There is no better time in a person’s life, other than possibly a woman in child birth, to receive a tremendous amount of latitude, then when they are grieving a profound loss. It is not uncommon for someone to say things that they don’t mean and at times don’t even remember, than when they are grieving. Especially the day of the loss or the funeral. So do your best to roll with the punches. That is not to say that you can’t set loving boundaries, it’s just best not to hold grudges.

Stages of Grief

In the 70’s we learned the 5 stages of grief; denial, anger, bargaining, depression, and acceptance. While a grieving person may experience all of these dynamics they don’t always follow in this order and are not experienced by everyone. There is no rhyme or reason to grief, at times just pure unadulterated emotion begging to be expressed. At times the slightest interaction with a grieving person can elicit an extreme grief response; i.e., screaming, crying, wailing, moaning, and occasionally an anxiety attack. So if you are witness; stay present, don’t react, encourage them to breathe, and if it’s appropriate…give a hug. The emotion will quickly pass. Also keep in mind that some folks are more comfortable being stoic or the funny guy when it comes to grief. All of these are appropriate ways of grieving. Please don’t ever accuse a person of not feeling grief because you don’t witness it, and the only time to intervene is if a grief response becomes life threatening. Like playing with guns or drinking and driving.

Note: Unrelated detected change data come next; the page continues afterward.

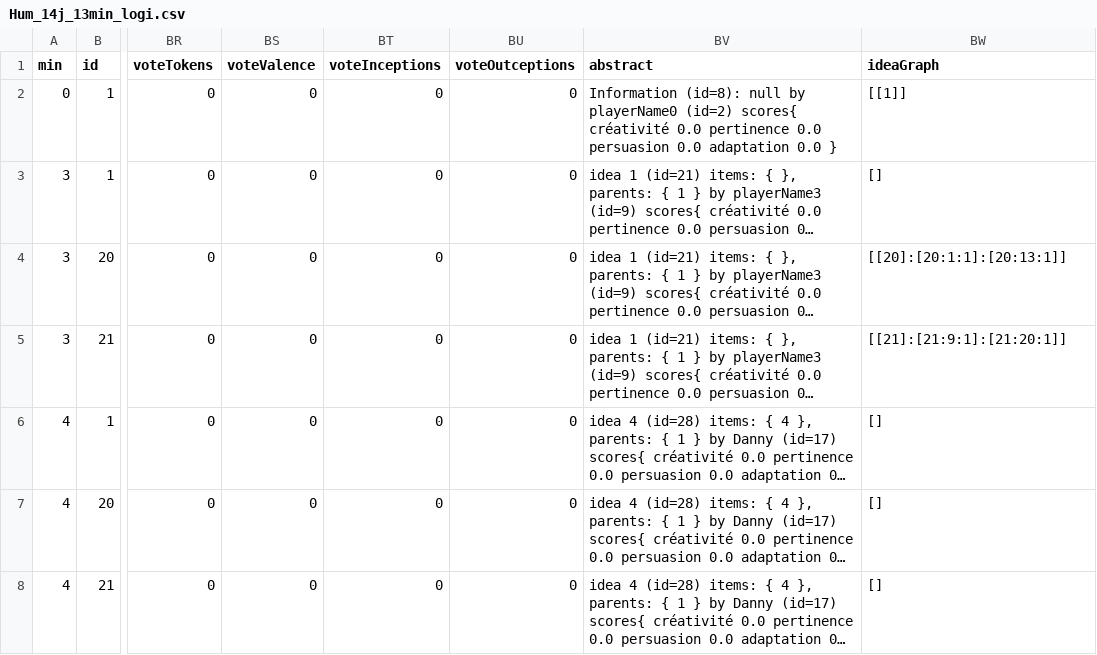
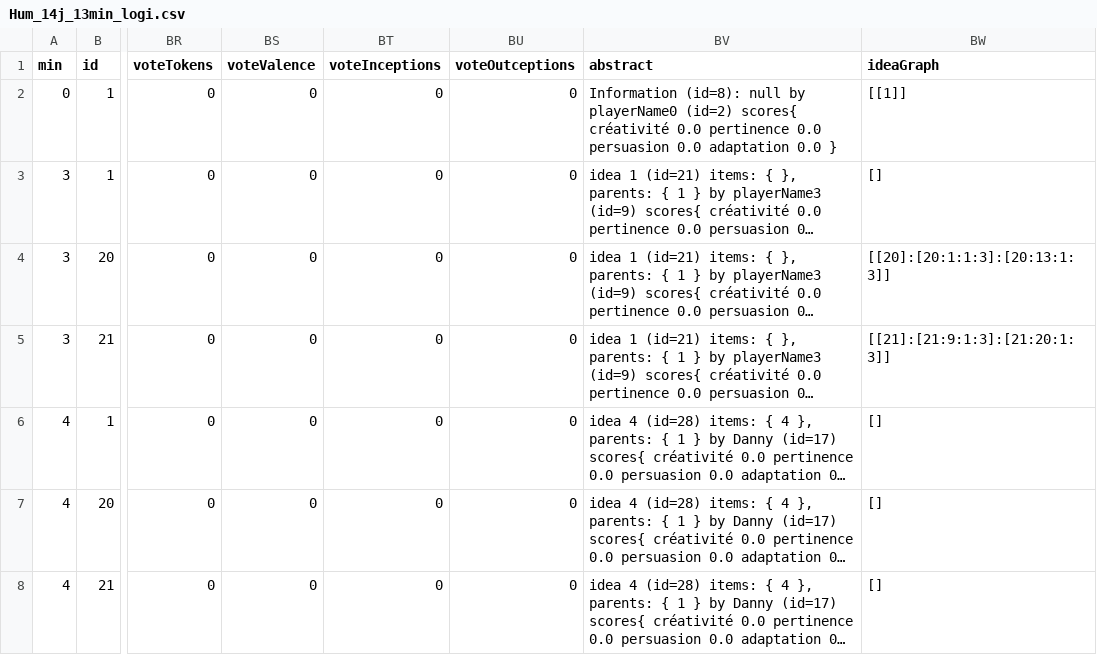
Before and after one commit to pcaillou/SimAnalyzer, a CSV file: NetlogoController/models/logs+logi+logp/logi/Hum_14j_13min_logi.csv, drawn as a sheet; only a part is shown, gaps mark what is left out; long unchanged cells end in …; the diff covers the shown part only; the diff names each change by its address in the sheet, - before the commit and + after, or states it on an @@ line.

```diff
--- a/NetlogoController/models/logs+logi+logp/logi/Hum_14j_13min_logi.csv
+++ b/NetlogoController/models/logs+logi+logp/logi/Hum_14j_13min_logi.csv
-BW4 (ideaGraph): [[20]:[20:1:1]:[20:13:1]]
+BW4 (ideaGraph): [[20]:[20:1:1:3]:[20:13:1:3]]
-BW5 (ideaGraph): [[21]:[21:9:1]:[21:20:1]]
+BW5 (ideaGraph): [[21]:[21:9:1:3]:[21:20:1:3]]
```
Also changed, not shown: 16 edited cells elsewhere in this file, NetlogoController/models/logs+logi+logp/logi/Hum_17j_17min_logi.csv, NetlogoController/models/logs+logi+logp/logi/Hum_18j_40min_logi.csv, 13 other files.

Social Media

Social media is not the place to announce your grief response, period. Deal with your feelings first and comment later. First of all, not everything on the internet is true, and you cannot undo the pain or humuliation of incorrect or pre-mature information. Secondly, if the family of a loved one wants your input publicly they will offer a clear opportunity; i.e., a page to welcome such comments and acknowledgements. Please don’t tag them in the grief response you post on your own page. Even if you feel you know someone well and think it is being supportive, it’s best to wait on the public memoriums until you have a clear sign from the grieving that they welcome public input.

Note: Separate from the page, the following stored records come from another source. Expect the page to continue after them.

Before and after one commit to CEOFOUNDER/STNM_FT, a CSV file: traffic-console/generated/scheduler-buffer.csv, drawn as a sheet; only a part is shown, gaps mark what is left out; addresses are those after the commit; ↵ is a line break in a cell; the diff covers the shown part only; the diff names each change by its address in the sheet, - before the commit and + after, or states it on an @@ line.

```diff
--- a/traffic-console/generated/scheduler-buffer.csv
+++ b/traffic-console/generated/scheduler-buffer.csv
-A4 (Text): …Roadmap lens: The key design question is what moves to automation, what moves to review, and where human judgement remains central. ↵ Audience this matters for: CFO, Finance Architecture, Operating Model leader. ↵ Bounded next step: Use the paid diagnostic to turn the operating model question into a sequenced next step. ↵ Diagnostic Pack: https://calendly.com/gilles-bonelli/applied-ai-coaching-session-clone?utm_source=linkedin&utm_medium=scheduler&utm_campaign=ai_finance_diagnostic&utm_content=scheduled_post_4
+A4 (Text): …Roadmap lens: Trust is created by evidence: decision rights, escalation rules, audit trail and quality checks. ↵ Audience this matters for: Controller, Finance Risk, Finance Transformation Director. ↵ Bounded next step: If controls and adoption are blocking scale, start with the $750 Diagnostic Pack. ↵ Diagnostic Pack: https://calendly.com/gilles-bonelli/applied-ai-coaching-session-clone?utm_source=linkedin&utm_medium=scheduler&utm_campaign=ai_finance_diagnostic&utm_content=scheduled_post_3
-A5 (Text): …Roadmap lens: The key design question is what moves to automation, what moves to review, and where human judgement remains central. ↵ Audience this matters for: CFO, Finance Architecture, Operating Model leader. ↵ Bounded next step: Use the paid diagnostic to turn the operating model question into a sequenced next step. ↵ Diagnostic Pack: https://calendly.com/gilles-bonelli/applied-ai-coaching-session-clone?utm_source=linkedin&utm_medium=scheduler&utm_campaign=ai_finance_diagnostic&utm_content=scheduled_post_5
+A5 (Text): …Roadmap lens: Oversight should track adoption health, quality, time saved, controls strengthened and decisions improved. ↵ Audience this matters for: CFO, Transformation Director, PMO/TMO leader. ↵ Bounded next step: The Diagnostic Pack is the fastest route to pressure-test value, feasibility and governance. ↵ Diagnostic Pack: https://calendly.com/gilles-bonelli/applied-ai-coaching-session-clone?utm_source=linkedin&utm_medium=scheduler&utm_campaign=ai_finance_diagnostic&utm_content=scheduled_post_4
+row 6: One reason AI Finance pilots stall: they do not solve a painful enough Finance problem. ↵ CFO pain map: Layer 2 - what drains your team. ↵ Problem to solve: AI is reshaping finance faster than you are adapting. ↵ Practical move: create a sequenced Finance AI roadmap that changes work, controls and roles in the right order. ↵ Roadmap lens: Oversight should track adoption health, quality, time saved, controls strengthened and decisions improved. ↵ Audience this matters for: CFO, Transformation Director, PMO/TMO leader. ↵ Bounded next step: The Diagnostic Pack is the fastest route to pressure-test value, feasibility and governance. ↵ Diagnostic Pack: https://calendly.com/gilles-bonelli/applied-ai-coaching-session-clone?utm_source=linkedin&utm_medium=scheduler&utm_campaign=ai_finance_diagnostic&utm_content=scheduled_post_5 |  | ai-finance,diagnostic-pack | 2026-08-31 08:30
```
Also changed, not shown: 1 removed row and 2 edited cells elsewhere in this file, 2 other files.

Just Love

People don’t just grieve at funerals so bringing your open hearted lovingness, any opportunity that you get, to a person who is grieving is appreciated and will long be remembered. All during my mother’s illness and then after she died, my friend Dawn called me almost every day. I rarely picked up the phone but even so she would leave me long messages singing me silly songs, telling stories, or just saying hello. Often, I received a letter with photos and other stuff. Those letters and calls became the respite from my pain, but what meant the most to me is that she didn’t need or expect anything in return.

Finding a way to accept what life brings is a powerful challenge anyway, but even more so in the face of loss. The ways in which people have stepped up for me in times of loss are forever etched on my heart, whether it was a trip to the airport, a phone call, a meal, or helping me take care of my own responsibilities, nothing makes a person more aware of connection to other people than when they feel debilitated because of loss. Giving them the gift of presence, love, and service is the glue that will hold them together.